President outlines funding sources, emphasizes necessity for recruitment
THIBODAUX – Despite four years of state budget cuts, Nicholls State University has been able to move forward with several campus construction projects funded by self-assessed student fees, restricted state allocations and targeted donations – funds that, by state policy, cannot be used to offset budget reductions.
“If Nicholls is to continue as the Bayou Region’s university of choice, then these campus projects are not only desirable, but they are also necessary,” Dr. Stephen T. Hulbert, university president, said. “I understand how a taxpayer, after reading or hearing about the catastrophic state cuts to higher education, might look at our new recreation center and perceive a contradiction in priorities. The reality is that we are not permitted to take one dollar from such projects to balance our operating budget. Fortunately, we believe these projects will help Nicholls recruit and retain more students, which in turn will help ease our financial burden.”
Current university projects and their funding sources include:
The Harold J. Callais Memorial Recreation Center
Located near the intersection of Bowie Road and Ardoyne Drive, the recreation center has been constructed with funds generated by a self-assessed student fee approved by students in spring 2003. Its daily operation will be funded by a new self-assessed student fee, beginning this fall, as well as by memberships sold to groups with a strong association to Nicholls – including faculty, staff and retirees.
“We anticipate a grand opening shortly after Labor Day,” Hulbert said. “Student leaders who have recently toured the building were impressed with its size, quality of construction and the health opportunities it will provide to all students. The rec center will be a tremendous addition to our campus.”
New Culinary Arts Building
Construction of a new culinary facility, located near the intersection of Highway 1 and Bowie Road, will be funded via $8.1 million from the state – generated through the selling of restricted bonds – and $4.5 million in cash and equipment donated from the private sector. The process of securing the necessary public and private financial commitments to build the facility has taken more than seven years.
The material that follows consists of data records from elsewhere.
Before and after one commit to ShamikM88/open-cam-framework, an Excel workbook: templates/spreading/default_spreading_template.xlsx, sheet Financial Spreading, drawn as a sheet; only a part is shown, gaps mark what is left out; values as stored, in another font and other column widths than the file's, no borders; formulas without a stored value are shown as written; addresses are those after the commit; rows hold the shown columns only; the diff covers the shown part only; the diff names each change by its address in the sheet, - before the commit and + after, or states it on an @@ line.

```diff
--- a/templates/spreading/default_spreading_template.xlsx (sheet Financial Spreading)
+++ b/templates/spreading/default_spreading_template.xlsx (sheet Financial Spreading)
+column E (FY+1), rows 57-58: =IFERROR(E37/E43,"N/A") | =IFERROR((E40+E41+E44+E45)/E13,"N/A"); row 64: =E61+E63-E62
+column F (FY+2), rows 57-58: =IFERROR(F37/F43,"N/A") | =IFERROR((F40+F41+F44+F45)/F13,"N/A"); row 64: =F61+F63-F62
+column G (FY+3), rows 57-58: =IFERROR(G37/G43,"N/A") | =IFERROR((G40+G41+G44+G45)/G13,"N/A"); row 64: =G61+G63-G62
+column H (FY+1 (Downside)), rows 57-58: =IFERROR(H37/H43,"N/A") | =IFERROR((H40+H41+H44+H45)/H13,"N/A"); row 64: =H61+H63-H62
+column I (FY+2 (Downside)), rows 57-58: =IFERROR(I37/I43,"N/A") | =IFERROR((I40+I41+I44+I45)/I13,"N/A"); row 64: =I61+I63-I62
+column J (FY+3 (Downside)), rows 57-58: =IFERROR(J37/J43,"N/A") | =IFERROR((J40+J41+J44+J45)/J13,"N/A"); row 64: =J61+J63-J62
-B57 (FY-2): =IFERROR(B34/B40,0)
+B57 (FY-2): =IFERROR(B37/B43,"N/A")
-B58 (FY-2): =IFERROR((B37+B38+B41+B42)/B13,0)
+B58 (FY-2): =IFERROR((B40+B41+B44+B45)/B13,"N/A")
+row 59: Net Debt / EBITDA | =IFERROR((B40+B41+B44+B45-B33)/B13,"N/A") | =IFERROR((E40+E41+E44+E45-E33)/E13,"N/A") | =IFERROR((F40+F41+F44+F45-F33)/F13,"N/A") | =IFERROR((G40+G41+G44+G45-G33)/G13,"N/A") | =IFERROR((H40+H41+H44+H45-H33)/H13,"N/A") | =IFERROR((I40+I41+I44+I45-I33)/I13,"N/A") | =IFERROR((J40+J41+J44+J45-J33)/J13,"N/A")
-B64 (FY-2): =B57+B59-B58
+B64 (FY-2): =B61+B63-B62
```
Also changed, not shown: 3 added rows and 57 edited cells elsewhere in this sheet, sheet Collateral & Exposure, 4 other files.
“Enrollment in the Chef John Folse Culinary Institute has grown from about 50 students in 1997 to about 300 today, yet students are still using the limited space of Gouaux Hall,” Hulbert said. “We simply need more room. Moreover, future funding of Nicholls will depend upon enrollment; therefore we are quite excited that our new facility will be able to accommodate more than 500 culinary students – a figure we anticipate in coming years. We must do everything we can to maximize our rolls, and this new facility is a huge step in the right direction.”
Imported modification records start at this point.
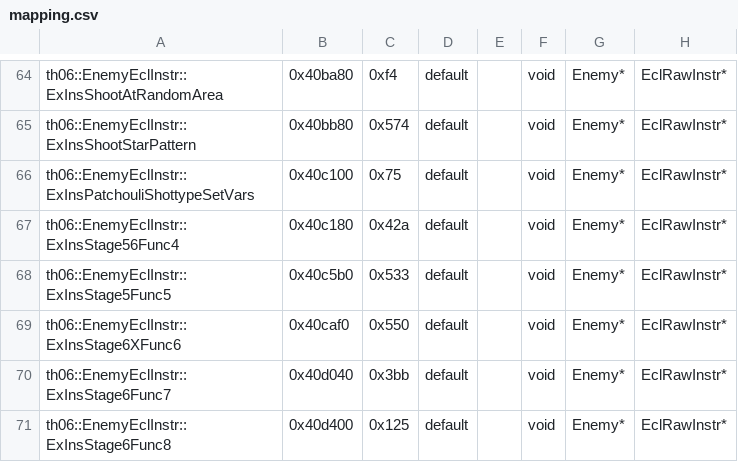
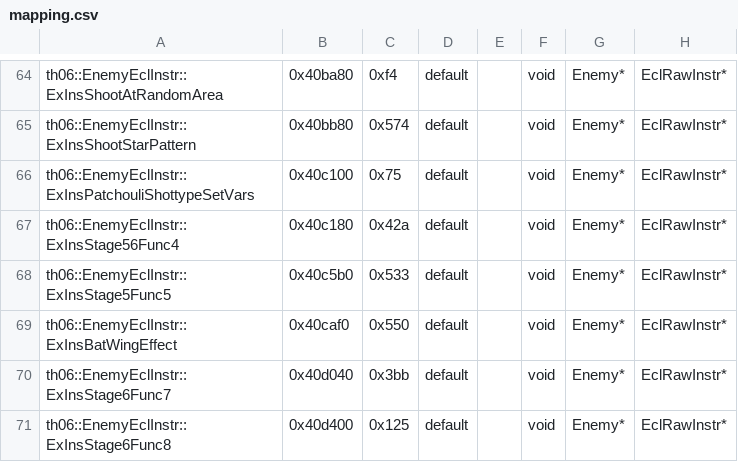
Before and after one commit to Ritosa2333/eagler-touhou, a CSV file: config/mapping.csv, drawn as a sheet; only a part is shown, gaps mark what is left out; the diff names each change by its address in the sheet, - before the commit and + after, or states it on an @@ line.

```diff
--- a/config/mapping.csv
+++ b/config/mapping.csv
-A69: th06::EnemyEclInstr::ExInsStage6XFunc6
+A69: th06::EnemyEclInstr::ExInsBatWingEffect
```
Also changed, not shown: config/implemented.csv, 3 other files.
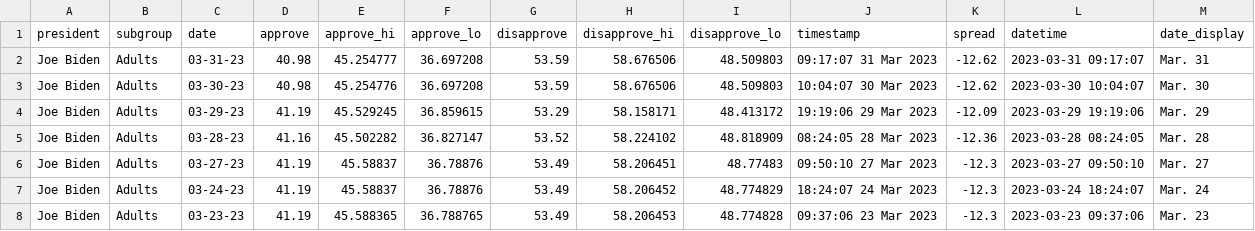
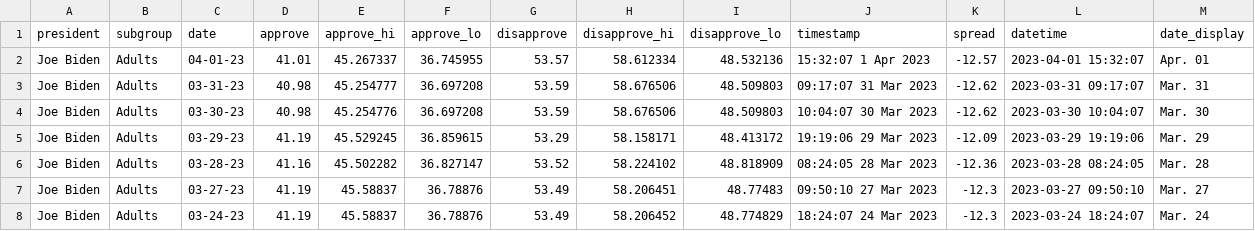
Before and after one commit to gridviz/biden-polls, a CSV file: data/processed/biden_approval_trend_538_adults.csv, drawn as a sheet; only a part is shown; the shorter side is filled out with more unchanged rows.

```diff
--- a/data/processed/biden_approval_trend_538_adults.csv
+++ b/data/processed/biden_approval_trend_538_adults.csv
@@ -1,2 +1,3 @@
 president,subgroup,date,approve,approve_hi,approve_lo,disapprove,disapprove_hi,disapprove_lo,timestamp,spread,datetime,date_display
+Joe Biden,Adults,04-01-23,41.01,45.267337,36.745955,53.57,58.612334,48.532136,15:32:07  1 Apr 2023,-12.57,2023-04-01 15:32:07,Apr. 01
 Joe Biden,Adults,03-31-23,40.98,45.254777,36.697208,53.59,58.676506,48.509803,09:17:07 31 Mar 2023,-12.62,2023-03-31 09:17:07,Mar. 31
```
Also changed, not shown: data/processed/biden_approval_trend_538_all_polls.csv, data/processed/biden_approval_trend_538_latest_adults.csv, 3 other files.
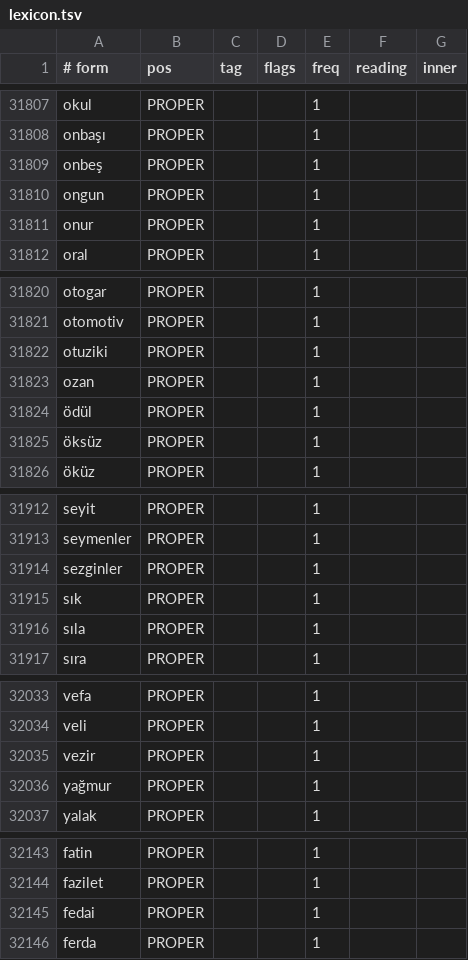
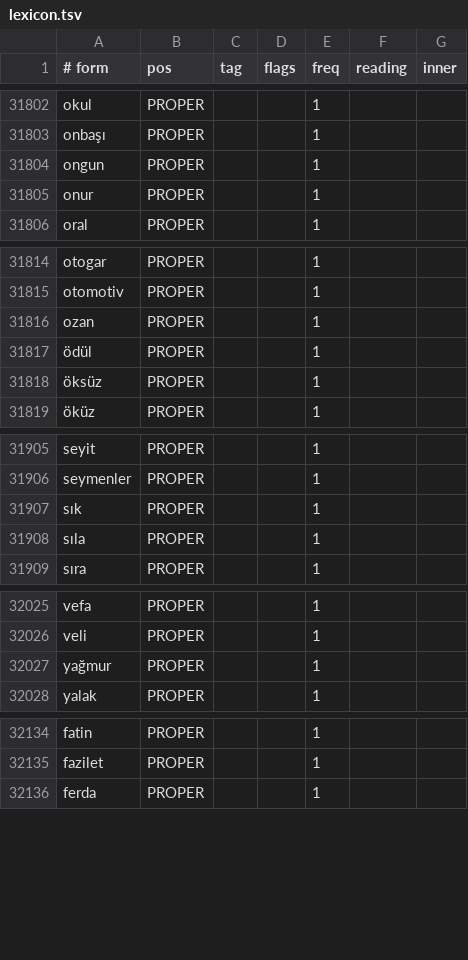
Before and after one commit to yoitsmeyusuf/turkmorph, a TSV file: data/lexicon.tsv, drawn as a sheet; only a part is shown, gaps mark what is left out; the diff covers the shown part only; the diff names each change by its address in the sheet, - before the commit and + after, or states it on an @@ line.

```diff
--- a/data/lexicon.tsv
+++ b/data/lexicon.tsv
-row 31809: onbeş | PROPER |  |  | 1
-row 31822: otuziki | PROPER |  |  | 1
-row 31914: sezginler | PROPER |  |  | 1
-row 32035: vezir | PROPER |  |  | 1
-row 32145: fedai | PROPER |  |  | 1
```
Also changed, not shown: 47 removed rows elsewhere in this file, data/overrides.tsv, 17 other files.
Elevator Replacement in John L. Guidry Stadium
The stadium’s elevator and elevator shaft had not been replaced since the stadium’s construction in 1973. Recent safety inspections revealed that the concrete block comprising the outer skin had cracked and become unstable. A structural engineer also discovered corrosion in the shaft’s steel frame. In order to comply with the Americans with Disabilities Act (ADA), as well as safety requirements, the state’s Interim Emergency Board approved $1.3 million in 2011 to replace both the shaft and the elevator by the end of this year. Completion is expected in September.
Soccer Field Complex on Audubon Avenue
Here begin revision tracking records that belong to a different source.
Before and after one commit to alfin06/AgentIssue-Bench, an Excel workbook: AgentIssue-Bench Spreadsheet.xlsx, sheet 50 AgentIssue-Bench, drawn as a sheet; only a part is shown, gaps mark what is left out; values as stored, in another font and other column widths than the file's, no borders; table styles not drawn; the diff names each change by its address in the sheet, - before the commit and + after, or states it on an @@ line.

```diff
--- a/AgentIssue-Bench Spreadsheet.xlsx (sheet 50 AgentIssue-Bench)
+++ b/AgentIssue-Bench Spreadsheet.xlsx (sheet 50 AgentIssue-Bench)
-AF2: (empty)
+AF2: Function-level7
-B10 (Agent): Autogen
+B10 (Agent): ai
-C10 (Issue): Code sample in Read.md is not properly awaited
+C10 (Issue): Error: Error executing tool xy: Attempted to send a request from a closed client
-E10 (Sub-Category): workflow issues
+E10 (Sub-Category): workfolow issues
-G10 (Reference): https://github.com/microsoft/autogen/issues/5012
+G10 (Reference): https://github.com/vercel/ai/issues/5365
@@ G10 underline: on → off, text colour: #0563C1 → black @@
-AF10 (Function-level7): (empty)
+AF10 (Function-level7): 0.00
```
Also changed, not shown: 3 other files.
Title IX’s mandate for gender equality required a women’s soccer complex to be built. The Nicholls administration therefore secured $465,960 from plant fund accounts, self-assessed student fees, the Lorio Foundation, NSU Foundation, New Orleans Saints Camp funds and the annual Women’s Night Out fundraiser.
“The majority of these dollars came from non-operating budget sources,” Hulbert said. “Construction is now complete, and our student athletes are making full use of the facility.”
Replacement of Light Poles in Rienzi Circle
In 2008, the Board of Regents provided Nicholls with a $67,505 grant from the Louisiana Postsecondary Education Secure Campus Program. In 2010, Nicholls used the grant money to upgrade emergency sirens in Ayo Hall, Ellender Library, Ellender Residence Hall, Picciola Hall and Gouaux Hall – which cost $47,000.
“Since this project was under budget, we began exploring additional security projects to fund,” Hulbert said. “After an annual walk-through, we decided that the 1980s-era lighting in the front of campus was insufficient, so we purchased new, energy-efficient light poles, which should be installed by this fall. Campus safety is paramount, so I am pleased that this project will soon be finished.”
Hulbert reiterated that transparency and cooperation are essential as both the state and the university work to strengthen their finances.
“Ultimately, to save higher education in Louisiana, we will require not only a statewide understanding of the facts but also a true partnership with our leaders in Baton Rouge, which we currently do not have,” he said. “Until then we will continue to do everything we can to recruit and retain as many students as possible.”